Nearly every state has a citizen’s arrest law allowing civilians to detain someone if they have witnessed a crime being committed. Some of these laws allow only felony suspects to be held until law enforcement arrives, while others also allow those suspected of “breach of peace” misdemeanors to be held.
Does this mean you can use any force necessary to restrain the Peeping Tom outside your daughter’s window or the neighborhood vandal who is spray painting your mailbox? Not exactly; it’s more complicated than that.
People are reevaluating citizen’s arrest laws these days because of the Feb. 23 shooting death of jogger Ahmaud Arbery in Glynn County, Georgia. A local prosecutor blocked the arrest of Gregory and Travis McMichael, the white father-and-son duo who were seen on video pursuing Arbery through their neighborhood and whose gun caused the young black man’s death. The prosecutor cited Georgia’s citizen’s arrest law when he seemed to declare the men were legally in “hot pursuit” and had “solid firsthand probable cause” that Arbery was a “burglary suspect.”

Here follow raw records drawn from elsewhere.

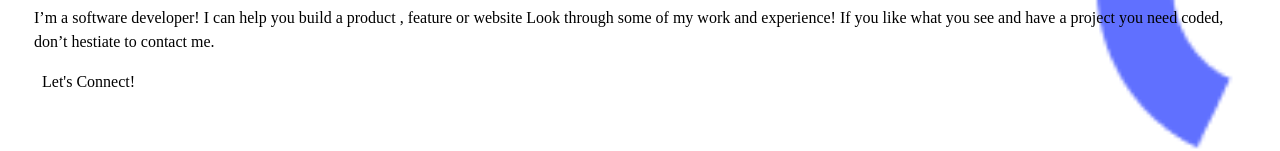
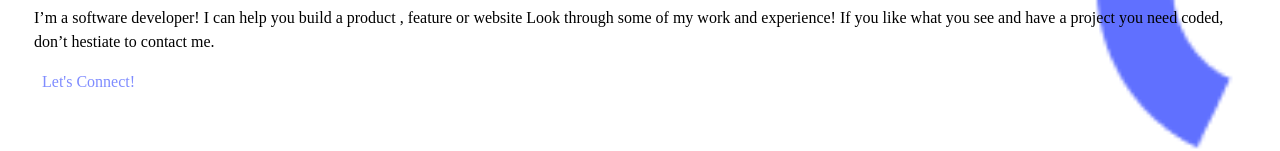
Before and after one commit to GrebilCruz/Mobile-skeleton, a plain HTML site: page index.html in a window 1280 px wide. Shown: the part 426-577 px from the top of the page. Drawn offline with Linux system fonts and the light colour scheme.

Commit message:
Update style.css

```diff
--- a/style.css
+++ b/style.css
@@ -76,7 +76,7 @@
 	font-weight: 500;
 	font-size: 16px;
 	line-height: 24px;
-	color: 7F8CFF;
+	color: #7F8CFF;
 	flex: none;
 	order: 0;
 	flex-grow: 0;
```
Lines whose indentation alone changed are shown as unchanged.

There is absolutely no evidence Arbery, 25, was a burglar, although he was seen briefly wandering through a home under construction. Arbery was not armed as he jogged through the McMichael’s neighborhood. He had no alcohol or drugs in his system when he was fatally shot twice in the chest.